- Task statement
Your answer should consist of the lines in the data below that contain "findViewById".

(Data for review)

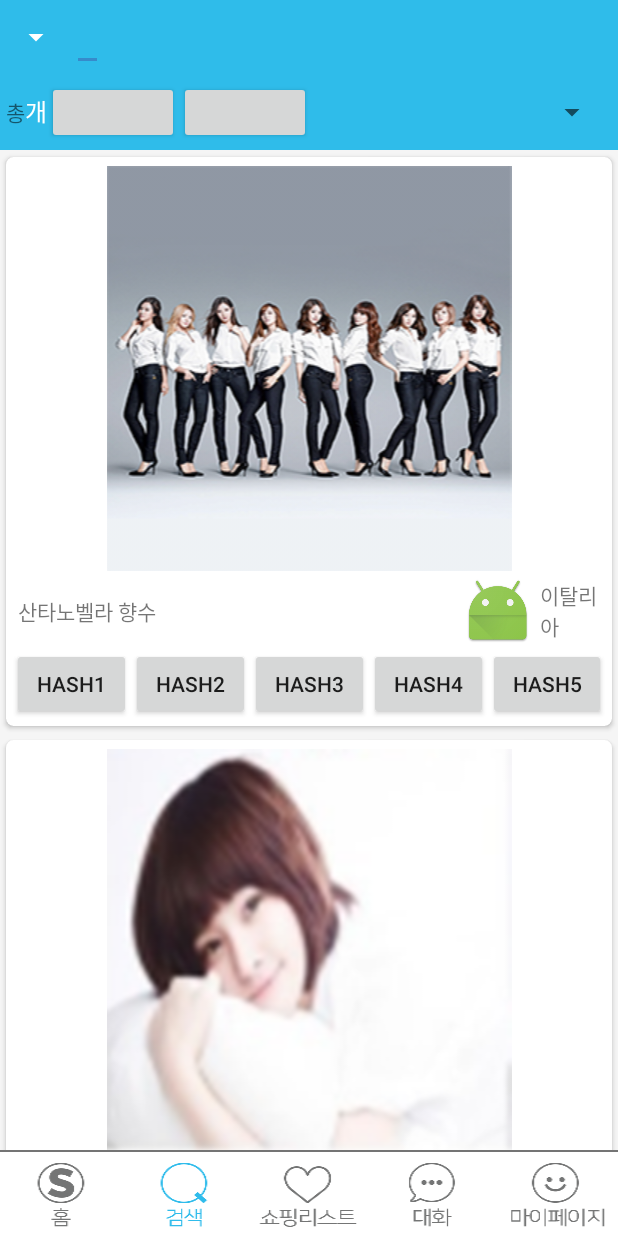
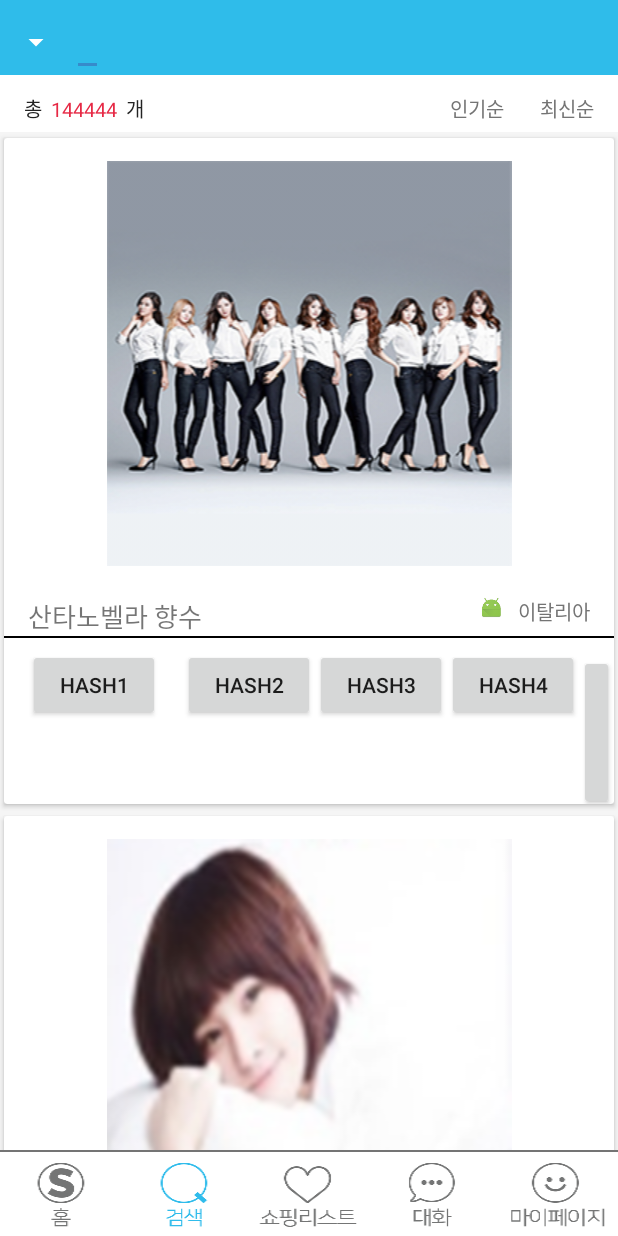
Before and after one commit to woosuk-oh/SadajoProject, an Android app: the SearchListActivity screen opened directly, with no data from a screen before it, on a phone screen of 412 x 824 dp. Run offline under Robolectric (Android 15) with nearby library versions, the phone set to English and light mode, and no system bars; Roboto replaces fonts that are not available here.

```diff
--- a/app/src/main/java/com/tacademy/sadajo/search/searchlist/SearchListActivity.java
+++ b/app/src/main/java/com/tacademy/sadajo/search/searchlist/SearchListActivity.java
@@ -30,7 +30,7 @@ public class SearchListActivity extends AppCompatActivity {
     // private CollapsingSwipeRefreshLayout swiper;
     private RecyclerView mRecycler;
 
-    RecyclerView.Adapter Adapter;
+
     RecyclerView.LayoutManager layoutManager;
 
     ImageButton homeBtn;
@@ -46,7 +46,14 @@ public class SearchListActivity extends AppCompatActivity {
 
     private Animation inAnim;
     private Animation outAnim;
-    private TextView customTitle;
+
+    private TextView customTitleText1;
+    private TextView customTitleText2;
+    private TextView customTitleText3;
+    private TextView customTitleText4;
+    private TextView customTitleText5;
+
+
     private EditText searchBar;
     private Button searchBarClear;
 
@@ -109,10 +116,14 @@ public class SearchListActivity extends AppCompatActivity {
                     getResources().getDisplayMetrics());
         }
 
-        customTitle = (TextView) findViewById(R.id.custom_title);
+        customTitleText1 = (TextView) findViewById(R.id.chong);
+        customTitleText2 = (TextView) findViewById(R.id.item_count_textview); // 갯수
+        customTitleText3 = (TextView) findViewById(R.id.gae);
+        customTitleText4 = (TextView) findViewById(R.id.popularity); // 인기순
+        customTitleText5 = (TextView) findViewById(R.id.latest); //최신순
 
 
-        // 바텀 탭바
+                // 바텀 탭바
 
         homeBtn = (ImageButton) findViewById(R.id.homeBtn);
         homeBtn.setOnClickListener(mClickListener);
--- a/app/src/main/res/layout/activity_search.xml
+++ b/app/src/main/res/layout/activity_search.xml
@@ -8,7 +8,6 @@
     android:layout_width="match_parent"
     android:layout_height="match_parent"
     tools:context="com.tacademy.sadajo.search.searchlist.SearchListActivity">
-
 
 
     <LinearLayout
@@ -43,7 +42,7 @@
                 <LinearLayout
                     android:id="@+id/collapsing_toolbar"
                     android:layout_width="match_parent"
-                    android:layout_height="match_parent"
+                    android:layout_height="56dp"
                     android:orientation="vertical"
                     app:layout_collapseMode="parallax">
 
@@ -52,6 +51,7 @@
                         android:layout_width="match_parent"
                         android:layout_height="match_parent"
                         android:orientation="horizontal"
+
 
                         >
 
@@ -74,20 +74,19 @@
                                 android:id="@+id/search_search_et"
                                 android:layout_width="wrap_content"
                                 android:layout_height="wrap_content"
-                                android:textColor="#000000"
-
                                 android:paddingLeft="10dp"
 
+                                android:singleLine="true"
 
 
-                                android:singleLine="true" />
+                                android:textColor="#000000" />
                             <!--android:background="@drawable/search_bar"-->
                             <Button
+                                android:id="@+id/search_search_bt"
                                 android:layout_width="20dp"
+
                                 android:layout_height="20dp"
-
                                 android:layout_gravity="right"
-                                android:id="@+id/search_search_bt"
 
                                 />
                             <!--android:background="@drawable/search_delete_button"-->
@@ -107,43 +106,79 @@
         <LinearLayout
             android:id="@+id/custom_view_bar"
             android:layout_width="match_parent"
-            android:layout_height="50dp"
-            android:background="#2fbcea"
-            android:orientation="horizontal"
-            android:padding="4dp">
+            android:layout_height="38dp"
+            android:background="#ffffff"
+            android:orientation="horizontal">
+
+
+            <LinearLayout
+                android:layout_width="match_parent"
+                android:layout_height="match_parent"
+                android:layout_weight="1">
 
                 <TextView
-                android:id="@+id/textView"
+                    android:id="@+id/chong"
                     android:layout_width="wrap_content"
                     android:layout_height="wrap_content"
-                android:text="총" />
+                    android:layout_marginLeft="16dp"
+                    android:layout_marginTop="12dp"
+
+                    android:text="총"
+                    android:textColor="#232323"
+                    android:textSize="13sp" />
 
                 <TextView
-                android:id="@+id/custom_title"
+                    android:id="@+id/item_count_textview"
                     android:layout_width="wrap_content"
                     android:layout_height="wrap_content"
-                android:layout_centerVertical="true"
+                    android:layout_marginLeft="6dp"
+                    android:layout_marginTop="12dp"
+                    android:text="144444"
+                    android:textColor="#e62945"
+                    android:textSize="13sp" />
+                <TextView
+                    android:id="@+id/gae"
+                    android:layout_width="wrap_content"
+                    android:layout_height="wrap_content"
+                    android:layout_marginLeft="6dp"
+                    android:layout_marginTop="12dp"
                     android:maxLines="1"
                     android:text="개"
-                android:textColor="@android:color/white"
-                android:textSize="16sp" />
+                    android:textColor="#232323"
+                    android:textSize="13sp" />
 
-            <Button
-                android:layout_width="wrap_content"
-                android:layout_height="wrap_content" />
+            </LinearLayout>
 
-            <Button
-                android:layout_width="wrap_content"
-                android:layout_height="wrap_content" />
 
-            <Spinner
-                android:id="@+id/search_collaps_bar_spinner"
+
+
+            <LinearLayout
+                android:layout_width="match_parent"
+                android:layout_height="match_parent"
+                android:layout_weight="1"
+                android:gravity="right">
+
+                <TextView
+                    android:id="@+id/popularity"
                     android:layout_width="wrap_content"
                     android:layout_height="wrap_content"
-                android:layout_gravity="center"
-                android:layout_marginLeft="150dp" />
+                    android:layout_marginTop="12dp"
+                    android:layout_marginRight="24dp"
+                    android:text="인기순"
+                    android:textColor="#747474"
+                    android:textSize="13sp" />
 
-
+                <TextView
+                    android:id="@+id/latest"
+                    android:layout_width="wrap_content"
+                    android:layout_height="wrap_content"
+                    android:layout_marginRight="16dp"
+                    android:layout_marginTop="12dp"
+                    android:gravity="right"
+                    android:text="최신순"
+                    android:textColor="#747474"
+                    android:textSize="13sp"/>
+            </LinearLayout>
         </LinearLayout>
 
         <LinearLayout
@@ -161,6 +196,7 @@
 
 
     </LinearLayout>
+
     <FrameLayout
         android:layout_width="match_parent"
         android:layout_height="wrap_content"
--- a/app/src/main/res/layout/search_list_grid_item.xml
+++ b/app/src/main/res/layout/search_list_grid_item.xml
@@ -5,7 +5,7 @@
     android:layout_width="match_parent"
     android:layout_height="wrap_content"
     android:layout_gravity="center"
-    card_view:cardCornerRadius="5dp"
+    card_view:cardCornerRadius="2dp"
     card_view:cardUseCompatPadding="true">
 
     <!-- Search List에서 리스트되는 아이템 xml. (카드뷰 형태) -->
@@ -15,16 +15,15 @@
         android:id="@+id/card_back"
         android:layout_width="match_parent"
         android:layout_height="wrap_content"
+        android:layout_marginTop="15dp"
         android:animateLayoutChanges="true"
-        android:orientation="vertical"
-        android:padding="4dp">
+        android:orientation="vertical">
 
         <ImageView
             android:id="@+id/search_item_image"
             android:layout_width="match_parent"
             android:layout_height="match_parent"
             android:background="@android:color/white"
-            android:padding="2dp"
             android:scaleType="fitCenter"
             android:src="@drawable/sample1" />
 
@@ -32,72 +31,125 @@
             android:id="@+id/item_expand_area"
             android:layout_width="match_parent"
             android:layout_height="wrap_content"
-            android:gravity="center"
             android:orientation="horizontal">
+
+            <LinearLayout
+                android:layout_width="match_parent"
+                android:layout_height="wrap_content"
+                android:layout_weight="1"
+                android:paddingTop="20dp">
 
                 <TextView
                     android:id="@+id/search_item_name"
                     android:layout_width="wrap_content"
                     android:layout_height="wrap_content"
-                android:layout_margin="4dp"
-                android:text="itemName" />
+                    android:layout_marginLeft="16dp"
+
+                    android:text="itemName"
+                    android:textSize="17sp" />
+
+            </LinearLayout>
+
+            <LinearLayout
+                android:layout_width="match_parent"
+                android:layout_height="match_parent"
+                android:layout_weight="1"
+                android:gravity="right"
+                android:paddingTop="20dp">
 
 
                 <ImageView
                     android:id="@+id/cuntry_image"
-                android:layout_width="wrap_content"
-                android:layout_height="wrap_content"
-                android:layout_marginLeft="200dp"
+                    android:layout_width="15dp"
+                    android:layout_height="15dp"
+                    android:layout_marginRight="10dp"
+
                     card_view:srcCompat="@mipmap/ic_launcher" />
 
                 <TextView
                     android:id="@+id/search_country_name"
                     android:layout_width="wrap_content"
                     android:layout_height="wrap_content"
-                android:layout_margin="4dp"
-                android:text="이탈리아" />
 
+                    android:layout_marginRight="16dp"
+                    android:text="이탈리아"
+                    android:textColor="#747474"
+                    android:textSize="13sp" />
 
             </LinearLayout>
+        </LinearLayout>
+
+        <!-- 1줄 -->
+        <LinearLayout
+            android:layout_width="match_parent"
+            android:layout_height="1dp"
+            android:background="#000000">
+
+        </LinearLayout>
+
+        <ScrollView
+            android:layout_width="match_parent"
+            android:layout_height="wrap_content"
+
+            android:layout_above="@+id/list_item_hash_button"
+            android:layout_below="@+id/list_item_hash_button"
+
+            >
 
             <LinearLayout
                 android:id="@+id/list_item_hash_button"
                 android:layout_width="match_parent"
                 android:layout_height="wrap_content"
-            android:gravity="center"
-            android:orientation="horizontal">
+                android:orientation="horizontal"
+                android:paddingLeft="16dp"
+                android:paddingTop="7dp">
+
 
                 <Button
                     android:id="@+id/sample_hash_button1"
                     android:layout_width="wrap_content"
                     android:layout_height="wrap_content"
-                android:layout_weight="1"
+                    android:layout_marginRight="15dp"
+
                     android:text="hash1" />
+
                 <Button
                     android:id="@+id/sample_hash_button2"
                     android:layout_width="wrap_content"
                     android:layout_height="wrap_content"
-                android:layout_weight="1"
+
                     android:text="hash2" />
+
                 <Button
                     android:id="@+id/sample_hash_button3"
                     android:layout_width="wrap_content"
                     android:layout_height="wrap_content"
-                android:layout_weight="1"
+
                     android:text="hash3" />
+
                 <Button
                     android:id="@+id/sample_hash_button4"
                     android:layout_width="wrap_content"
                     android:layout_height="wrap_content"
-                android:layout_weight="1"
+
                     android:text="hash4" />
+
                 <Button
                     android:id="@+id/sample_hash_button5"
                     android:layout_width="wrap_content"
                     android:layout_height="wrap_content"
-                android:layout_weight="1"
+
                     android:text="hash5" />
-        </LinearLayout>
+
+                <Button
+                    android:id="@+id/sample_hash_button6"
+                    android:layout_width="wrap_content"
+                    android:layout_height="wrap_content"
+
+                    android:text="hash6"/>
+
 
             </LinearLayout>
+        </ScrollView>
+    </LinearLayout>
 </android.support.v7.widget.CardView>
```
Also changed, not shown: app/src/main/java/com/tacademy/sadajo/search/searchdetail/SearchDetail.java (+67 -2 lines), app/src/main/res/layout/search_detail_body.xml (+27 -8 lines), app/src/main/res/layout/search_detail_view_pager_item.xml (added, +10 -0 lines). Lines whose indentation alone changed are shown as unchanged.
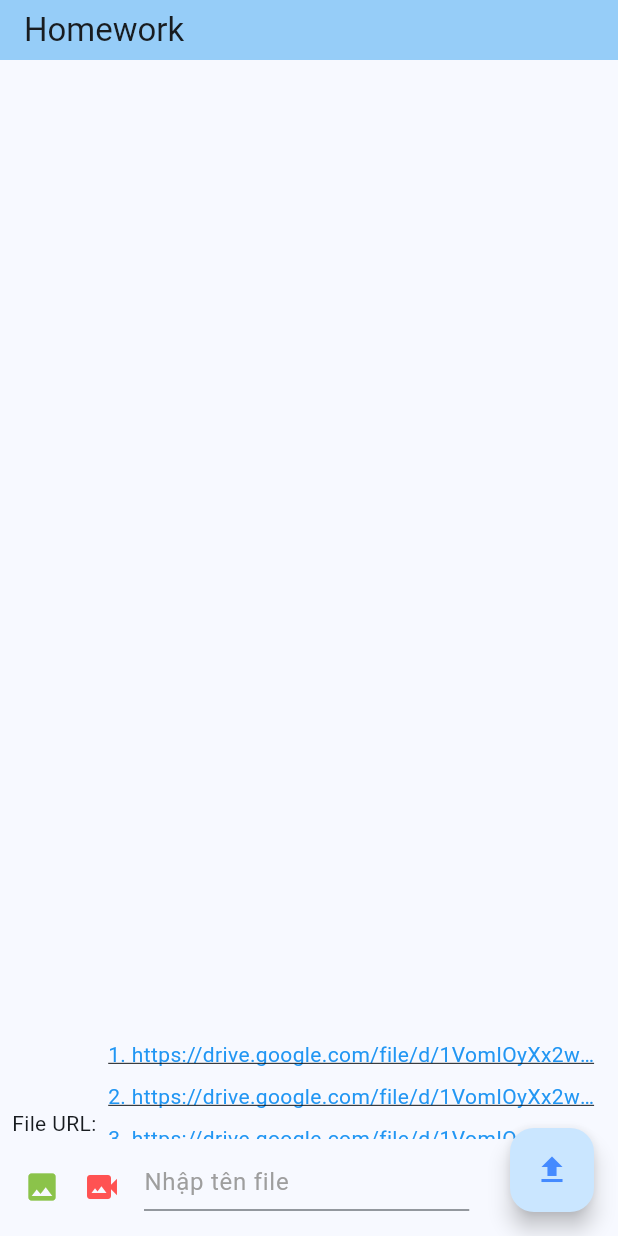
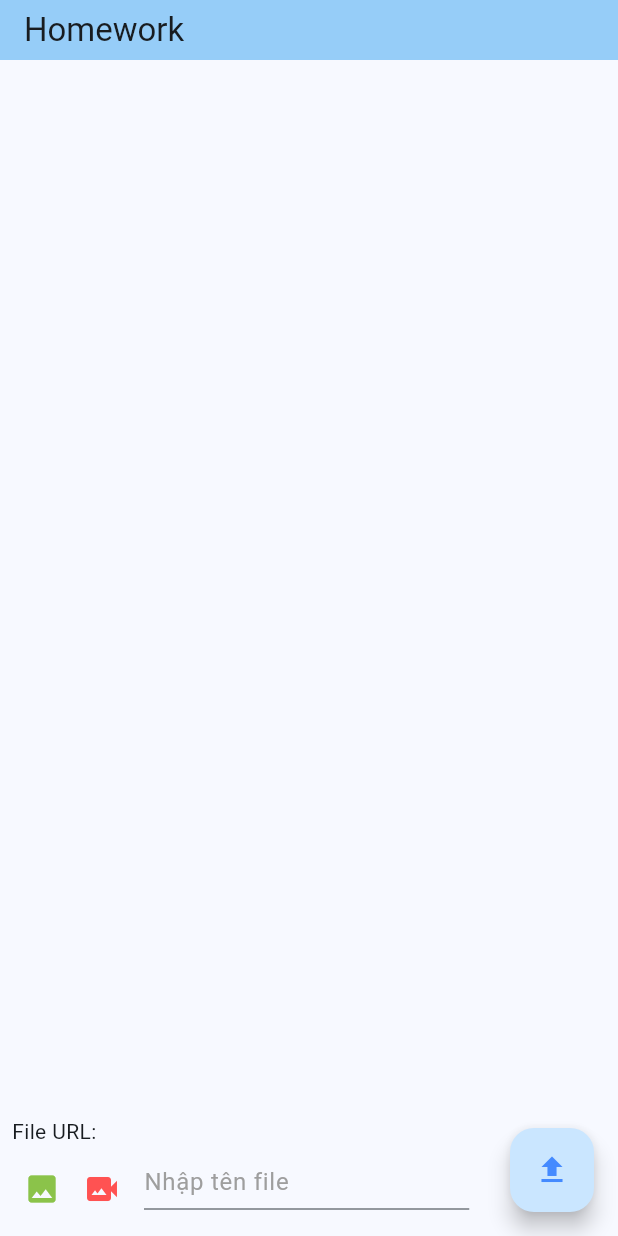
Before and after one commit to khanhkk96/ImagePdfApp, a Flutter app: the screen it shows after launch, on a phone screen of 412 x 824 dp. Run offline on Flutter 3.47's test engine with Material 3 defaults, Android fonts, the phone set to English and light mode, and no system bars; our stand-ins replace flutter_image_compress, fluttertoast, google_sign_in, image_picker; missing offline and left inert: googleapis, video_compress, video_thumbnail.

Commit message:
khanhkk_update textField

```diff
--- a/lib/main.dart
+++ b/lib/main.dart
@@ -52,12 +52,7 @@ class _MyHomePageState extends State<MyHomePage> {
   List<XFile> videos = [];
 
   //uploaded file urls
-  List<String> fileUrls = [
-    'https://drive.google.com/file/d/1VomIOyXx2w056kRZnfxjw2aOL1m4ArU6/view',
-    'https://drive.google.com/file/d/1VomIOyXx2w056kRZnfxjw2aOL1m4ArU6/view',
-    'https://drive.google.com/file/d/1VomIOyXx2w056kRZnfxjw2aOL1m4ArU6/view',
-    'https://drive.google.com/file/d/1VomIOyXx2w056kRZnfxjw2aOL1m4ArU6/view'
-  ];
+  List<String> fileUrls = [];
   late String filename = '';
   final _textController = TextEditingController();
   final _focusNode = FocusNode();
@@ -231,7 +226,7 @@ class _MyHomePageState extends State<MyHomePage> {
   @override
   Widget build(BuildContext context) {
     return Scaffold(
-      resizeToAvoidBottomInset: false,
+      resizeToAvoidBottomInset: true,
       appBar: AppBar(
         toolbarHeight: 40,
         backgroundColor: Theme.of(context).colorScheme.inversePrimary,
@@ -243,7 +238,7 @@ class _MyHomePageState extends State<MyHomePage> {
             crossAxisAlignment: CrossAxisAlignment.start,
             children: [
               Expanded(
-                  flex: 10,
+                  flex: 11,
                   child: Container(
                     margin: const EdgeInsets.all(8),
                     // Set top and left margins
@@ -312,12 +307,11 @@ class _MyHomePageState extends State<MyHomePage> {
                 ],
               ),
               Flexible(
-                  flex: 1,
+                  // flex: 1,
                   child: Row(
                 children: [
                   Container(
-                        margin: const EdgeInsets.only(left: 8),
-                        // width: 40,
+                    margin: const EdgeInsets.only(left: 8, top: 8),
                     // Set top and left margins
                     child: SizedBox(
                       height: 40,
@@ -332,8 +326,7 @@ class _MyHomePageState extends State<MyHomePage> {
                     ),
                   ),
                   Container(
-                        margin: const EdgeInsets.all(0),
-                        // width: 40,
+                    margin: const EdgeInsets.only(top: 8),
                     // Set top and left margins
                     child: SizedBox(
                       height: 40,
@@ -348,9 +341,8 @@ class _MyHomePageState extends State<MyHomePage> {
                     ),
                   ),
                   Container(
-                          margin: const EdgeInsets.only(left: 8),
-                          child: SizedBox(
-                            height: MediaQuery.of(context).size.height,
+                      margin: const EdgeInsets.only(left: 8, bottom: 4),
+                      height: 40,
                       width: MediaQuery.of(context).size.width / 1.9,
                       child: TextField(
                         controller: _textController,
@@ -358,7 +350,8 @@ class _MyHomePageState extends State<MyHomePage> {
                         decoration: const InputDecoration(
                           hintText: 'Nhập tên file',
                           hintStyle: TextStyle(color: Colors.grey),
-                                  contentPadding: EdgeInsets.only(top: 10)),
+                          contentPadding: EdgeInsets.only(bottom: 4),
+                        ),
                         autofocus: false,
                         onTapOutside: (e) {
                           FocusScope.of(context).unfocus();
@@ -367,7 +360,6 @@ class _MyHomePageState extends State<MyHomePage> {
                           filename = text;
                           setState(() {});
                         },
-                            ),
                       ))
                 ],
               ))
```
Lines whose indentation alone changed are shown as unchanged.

(End Data for review)

- Output of the task
-        customTitle = (TextView) findViewById(R.id.custom_title);
+        customTitleText1 = (TextView) findViewById(R.id.chong);
+        customTitleText2 = (TextView) findViewById(R.id.item_count_textview); // 갯수
+        customTitleText3 = (TextView) findViewById(R.id.gae);
+        customTitleText4 = (TextView) findViewById(R.id.popularity); // 인기순
+        customTitleText5 = (TextView) findViewById(R.id.latest); //최신순
         homeBtn = (ImageButton) findViewById(R.id.homeBtn);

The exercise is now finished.